» **Assigned task**:
Search the data for the string "images", and report each line where it is found.

» **Exercise input**:
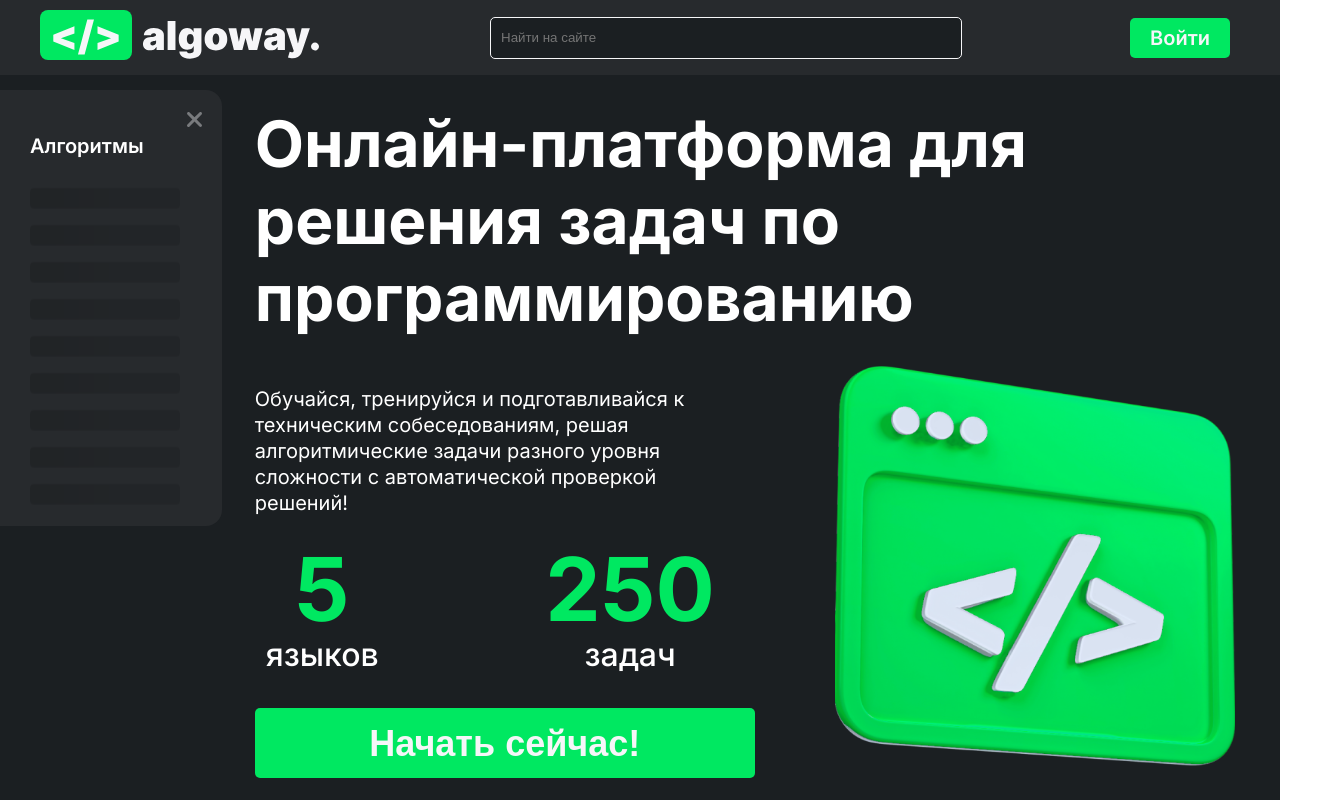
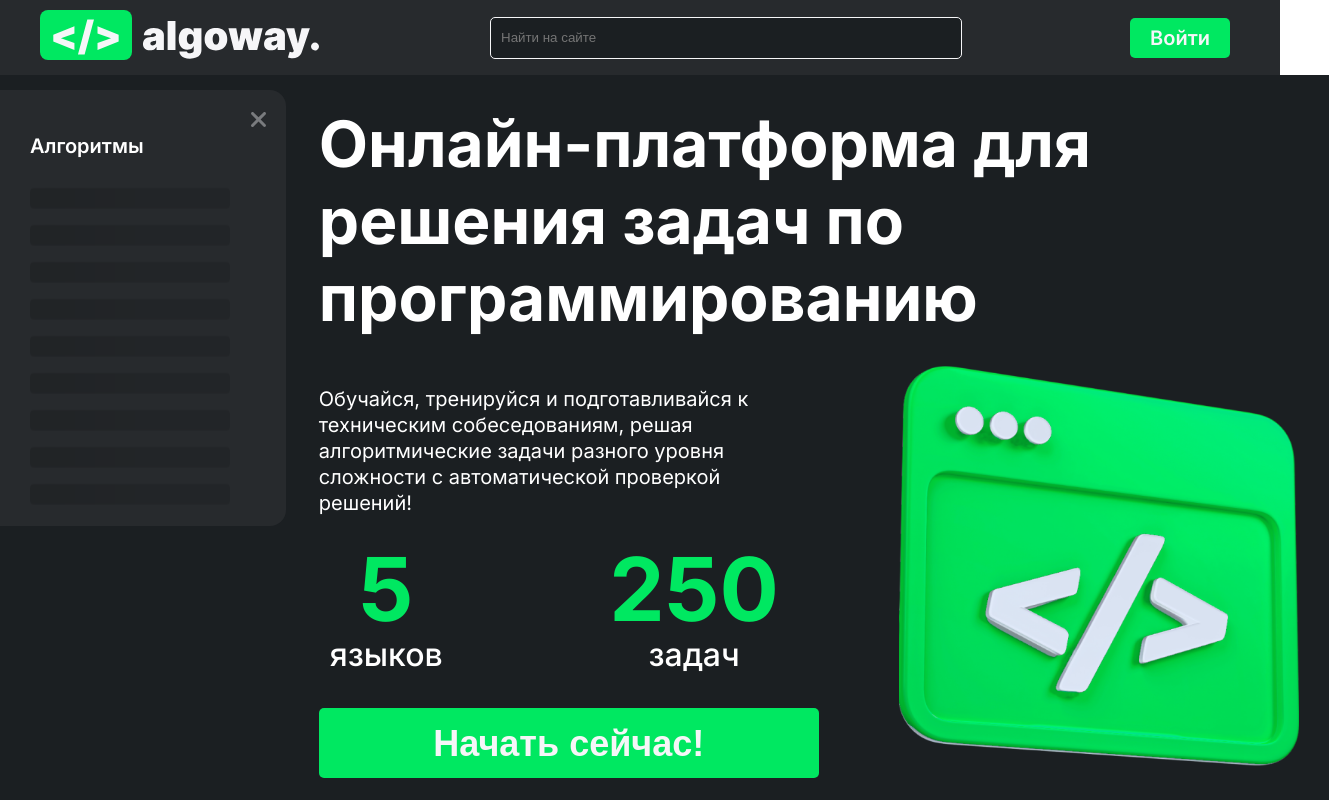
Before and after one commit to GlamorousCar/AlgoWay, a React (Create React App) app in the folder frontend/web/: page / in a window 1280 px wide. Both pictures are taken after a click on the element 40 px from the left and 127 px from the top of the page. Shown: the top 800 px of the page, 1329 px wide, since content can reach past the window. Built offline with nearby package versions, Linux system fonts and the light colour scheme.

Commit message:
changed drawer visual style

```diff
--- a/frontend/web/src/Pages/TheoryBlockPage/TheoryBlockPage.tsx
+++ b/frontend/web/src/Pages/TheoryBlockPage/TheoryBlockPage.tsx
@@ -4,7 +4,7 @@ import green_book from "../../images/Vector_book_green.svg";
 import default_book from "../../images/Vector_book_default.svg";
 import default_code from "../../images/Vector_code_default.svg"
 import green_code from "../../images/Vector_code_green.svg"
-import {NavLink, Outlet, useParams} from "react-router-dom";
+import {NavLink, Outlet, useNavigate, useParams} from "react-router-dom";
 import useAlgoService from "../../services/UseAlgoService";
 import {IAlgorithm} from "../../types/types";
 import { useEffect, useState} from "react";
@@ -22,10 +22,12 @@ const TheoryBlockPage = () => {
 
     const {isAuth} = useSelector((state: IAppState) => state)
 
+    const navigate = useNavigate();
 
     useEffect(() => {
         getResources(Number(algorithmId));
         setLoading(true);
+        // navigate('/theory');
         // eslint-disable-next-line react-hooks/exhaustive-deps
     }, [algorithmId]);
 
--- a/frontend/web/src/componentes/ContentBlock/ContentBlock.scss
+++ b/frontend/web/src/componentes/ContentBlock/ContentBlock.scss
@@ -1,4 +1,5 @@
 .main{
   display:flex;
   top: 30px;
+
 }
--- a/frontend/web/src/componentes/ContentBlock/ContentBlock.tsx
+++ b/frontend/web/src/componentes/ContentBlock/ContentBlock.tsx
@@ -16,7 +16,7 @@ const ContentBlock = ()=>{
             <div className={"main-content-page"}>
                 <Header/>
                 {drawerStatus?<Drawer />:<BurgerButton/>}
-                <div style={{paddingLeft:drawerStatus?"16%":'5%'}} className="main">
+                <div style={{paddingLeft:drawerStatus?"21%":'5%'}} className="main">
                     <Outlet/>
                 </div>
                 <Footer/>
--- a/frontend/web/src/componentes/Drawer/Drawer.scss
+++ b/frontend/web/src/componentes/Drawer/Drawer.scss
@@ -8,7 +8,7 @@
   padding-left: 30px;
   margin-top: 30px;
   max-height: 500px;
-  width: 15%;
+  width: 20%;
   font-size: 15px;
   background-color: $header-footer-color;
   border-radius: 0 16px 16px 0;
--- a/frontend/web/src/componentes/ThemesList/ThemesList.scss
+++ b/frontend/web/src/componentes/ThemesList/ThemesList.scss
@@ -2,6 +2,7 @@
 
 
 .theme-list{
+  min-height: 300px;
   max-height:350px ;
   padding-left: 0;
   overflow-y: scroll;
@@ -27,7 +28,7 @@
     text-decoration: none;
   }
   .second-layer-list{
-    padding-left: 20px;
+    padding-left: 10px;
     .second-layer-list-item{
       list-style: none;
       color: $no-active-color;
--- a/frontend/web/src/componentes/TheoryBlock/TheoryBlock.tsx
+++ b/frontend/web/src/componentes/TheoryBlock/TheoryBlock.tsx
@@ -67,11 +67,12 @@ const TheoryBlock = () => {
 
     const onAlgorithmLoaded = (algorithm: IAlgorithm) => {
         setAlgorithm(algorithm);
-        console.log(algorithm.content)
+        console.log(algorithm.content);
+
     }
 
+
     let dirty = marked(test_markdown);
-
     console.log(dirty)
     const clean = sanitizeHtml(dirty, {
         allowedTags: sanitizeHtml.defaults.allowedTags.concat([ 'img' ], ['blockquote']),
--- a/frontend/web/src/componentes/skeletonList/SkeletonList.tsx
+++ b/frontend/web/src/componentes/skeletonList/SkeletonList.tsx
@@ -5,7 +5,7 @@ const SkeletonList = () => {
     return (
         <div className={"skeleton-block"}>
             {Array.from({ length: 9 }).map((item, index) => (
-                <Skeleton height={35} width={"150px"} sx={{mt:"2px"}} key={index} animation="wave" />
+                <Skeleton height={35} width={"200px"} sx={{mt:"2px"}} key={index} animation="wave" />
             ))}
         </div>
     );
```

---

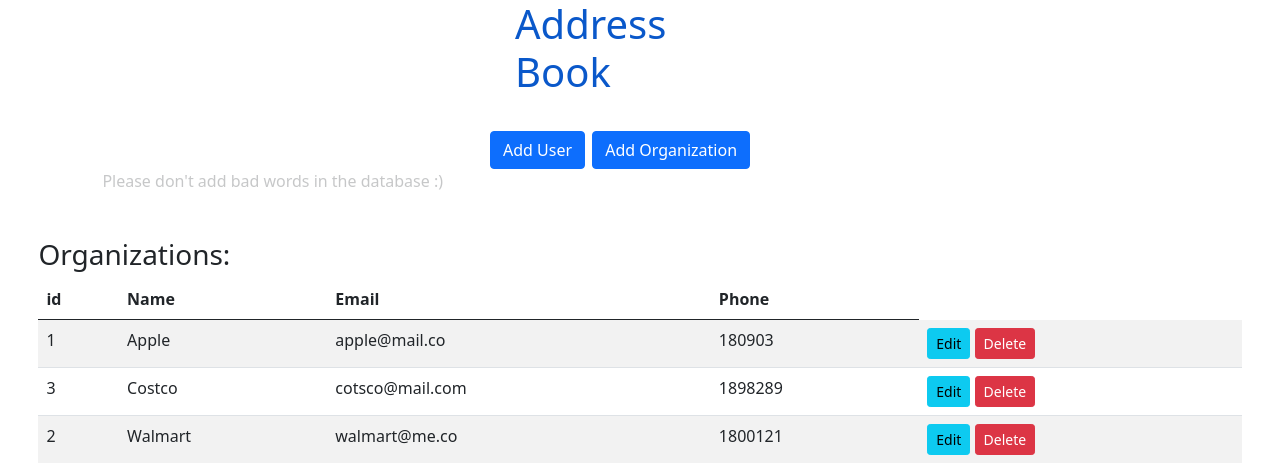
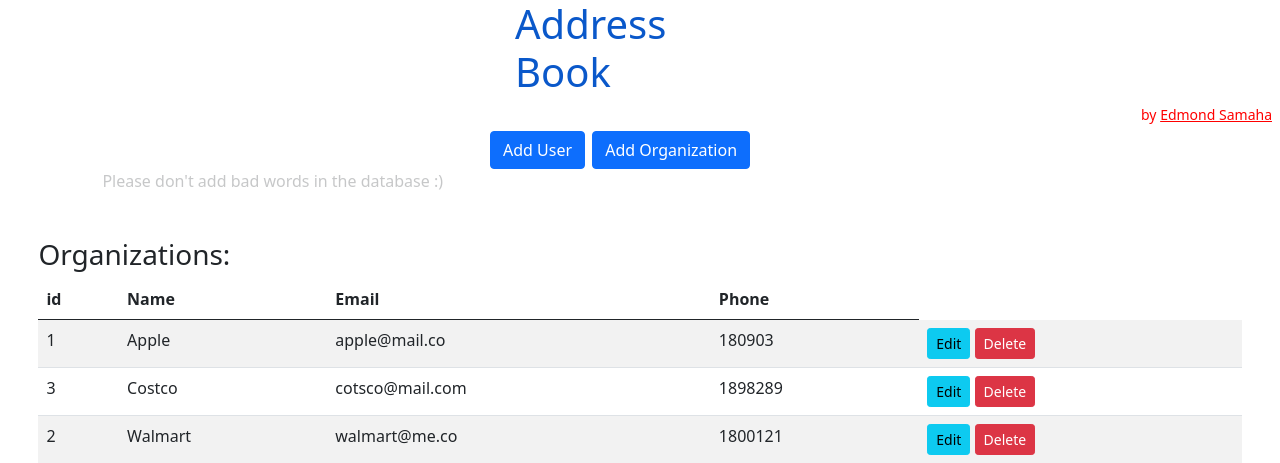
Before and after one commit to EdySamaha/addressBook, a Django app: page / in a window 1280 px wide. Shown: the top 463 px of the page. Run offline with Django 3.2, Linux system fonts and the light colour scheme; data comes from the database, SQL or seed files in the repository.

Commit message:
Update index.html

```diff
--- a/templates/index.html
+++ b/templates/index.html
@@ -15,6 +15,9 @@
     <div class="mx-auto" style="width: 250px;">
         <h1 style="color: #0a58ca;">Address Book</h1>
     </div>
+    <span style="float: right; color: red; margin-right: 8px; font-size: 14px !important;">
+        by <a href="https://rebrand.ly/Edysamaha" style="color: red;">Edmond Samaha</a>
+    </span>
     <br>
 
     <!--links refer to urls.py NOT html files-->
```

» **Exercise output**:
@@ -4,7 +4,7 @@ import green_book from "../../images/Vector_book_green.svg";
 import default_book from "../../images/Vector_book_default.svg";
 import default_code from "../../images/Vector_code_default.svg"
 import green_code from "../../images/Vector_code_green.svg"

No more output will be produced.